WHAT THE EXERCISE ASKS » Going line by line through the entries, count those containing "isDarkMode" and state only the result.

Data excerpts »
※
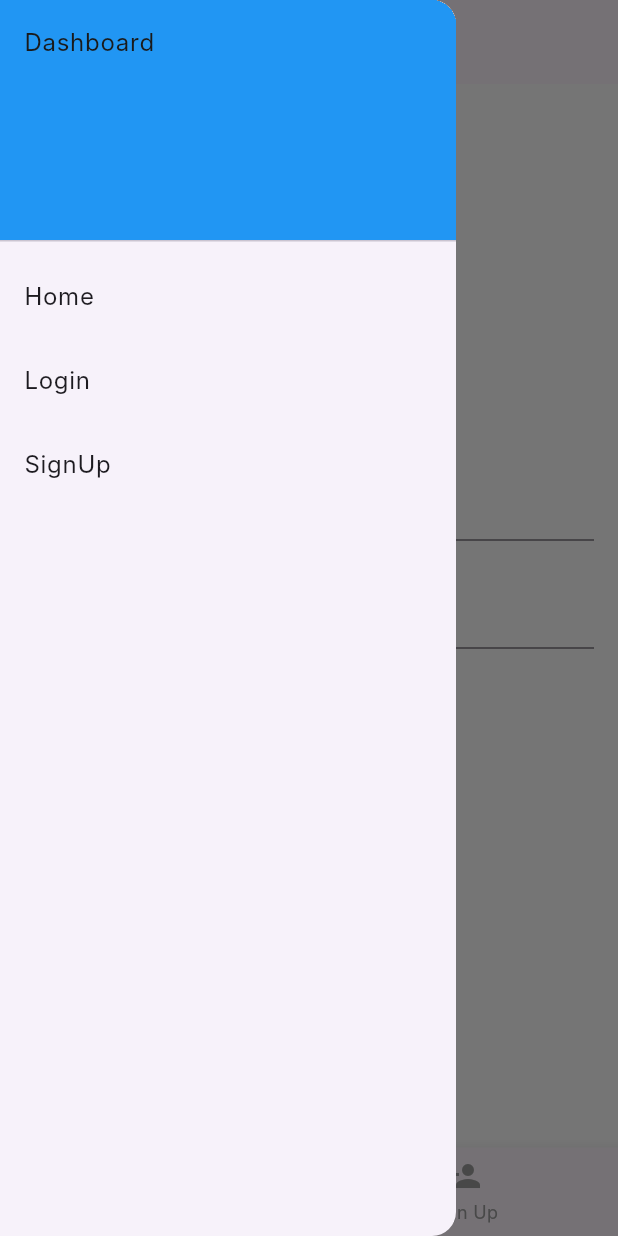
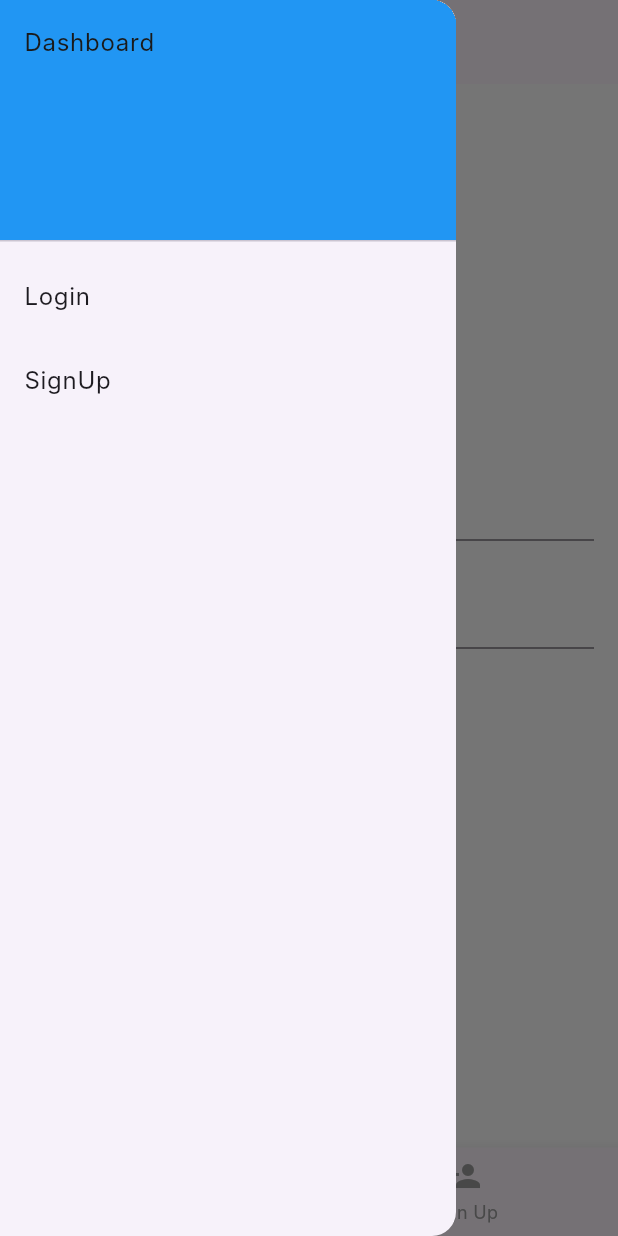
Before and after one commit to Lobbbey/ProjectSalvageApp, a Flutter app: the screen it shows after launch, with the side drawer open, on a phone screen of 412 x 824 dp. Run offline on Flutter 3.47's test engine with Material 3 defaults, Android fonts, the phone set to English and light mode, and no system bars; our stand-ins replace fl_chart, percent_indicator; Roboto replaces fonts that are missing (Inter).

Commit message:
some slight changes to try and fix the custom drawer

```diff
--- a/lib/main.dart
+++ b/lib/main.dart
@@ -1,4 +1,5 @@
 import 'package:flutter/material.dart';
+import 'package:flutter_application_1/widgets/CustomDrawer.dart';
 import 'package:provider/provider.dart';
 import 'package:flutter_application_1/routes/Routes.dart';
 import 'package:flutter_application_1/AuthProvider.dart';
--- a/lib/screens/HomeScreen.dart
+++ b/lib/screens/HomeScreen.dart
@@ -39,13 +39,6 @@ class CustomDrawer extends StatelessWidget {
             value: isDarkMode,
             onChanged: (val) => themeProvider.toggleTheme(val),
             secondary: Icon(isDarkMode ? Icons.dark_mode : Icons.light_mode),
-          ),
-          ListTile(
-            title: const Text('Home'),
-            onTap: () {
-              Navigator.pop(context);
-              Navigator.pushReplacementNamed(context, '/home');
-            },
           ),
           if (!authProvider.isLoggedIn)
             ListTile(
--- a/lib/widgets/CustomDrawer.dart
+++ b/lib/widgets/CustomDrawer.dart
@@ -13,12 +13,6 @@ class CustomDrawer extends StatelessWidget {
             decoration: BoxDecoration(color: Colors.blue),
             child: Text('Dashboard'),
           ),
-          ListTile(
-            title: const Text('Home'),
-            onTap: () {
-              Navigator.pushNamed(context, '/home');
-            },
-          ),
           if (!authProvider.isLoggedIn)
             ListTile(
               title: const Text('Login'),
@@ -31,20 +25,6 @@ class CustomDrawer extends StatelessWidget {
               title: const Text('SignUp'),
               onTap: () {
                 Navigator.pushNamed(context, '/signup');
-              },
-            ),
-          if (authProvider.isLoggedIn)
-            ListTile(
-              title: const Text('Income'),
-              onTap: () {
-                Navigator.pushNamed(context, '/income');
-              },
-            ),
-          if (authProvider.isLoggedIn)
-            ListTile(
-              title: const Text('Expenses'),
-              onTap: () {
-                Navigator.pushNamed(context, '/expense');
               },
             ),
           if (authProvider.isLoggedIn)
@@ -63,13 +43,6 @@ class CustomDrawer extends StatelessWidget {
             ),
           if (authProvider.isLoggedIn)
             ListTile(
-              title: const Text('Analytics'),
-              onTap: () {
-                Navigator.pushNamed(context, '/analytics');
-              },
-            ),
-          if (authProvider.isLoggedIn)
-            ListTile(
               title: const Text('Logout'),
               onTap: () async {
                 authProvider.logout();
--- a/lib/widgets/navbar.dart
+++ b/lib/widgets/navbar.dart
@@ -1,7 +1,6 @@
 import 'package:flutter/material.dart';
 import 'package:flutter_application_1/screens/IncomeScreen.dart';
 import 'package:flutter_application_1/screens/AnalyticsScreen.dart';
-import 'package:flutter_application_1/screens/DebtScreen.dart';
 import 'package:flutter_application_1/screens/ExpenseScreen.dart';
 import 'package:flutter_application_1/screens/LoginScreen.dart';
 import 'package:flutter_application_1/screens/SignUpScreen.dart';
```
※
REPLY TO THE EXERCISE » 2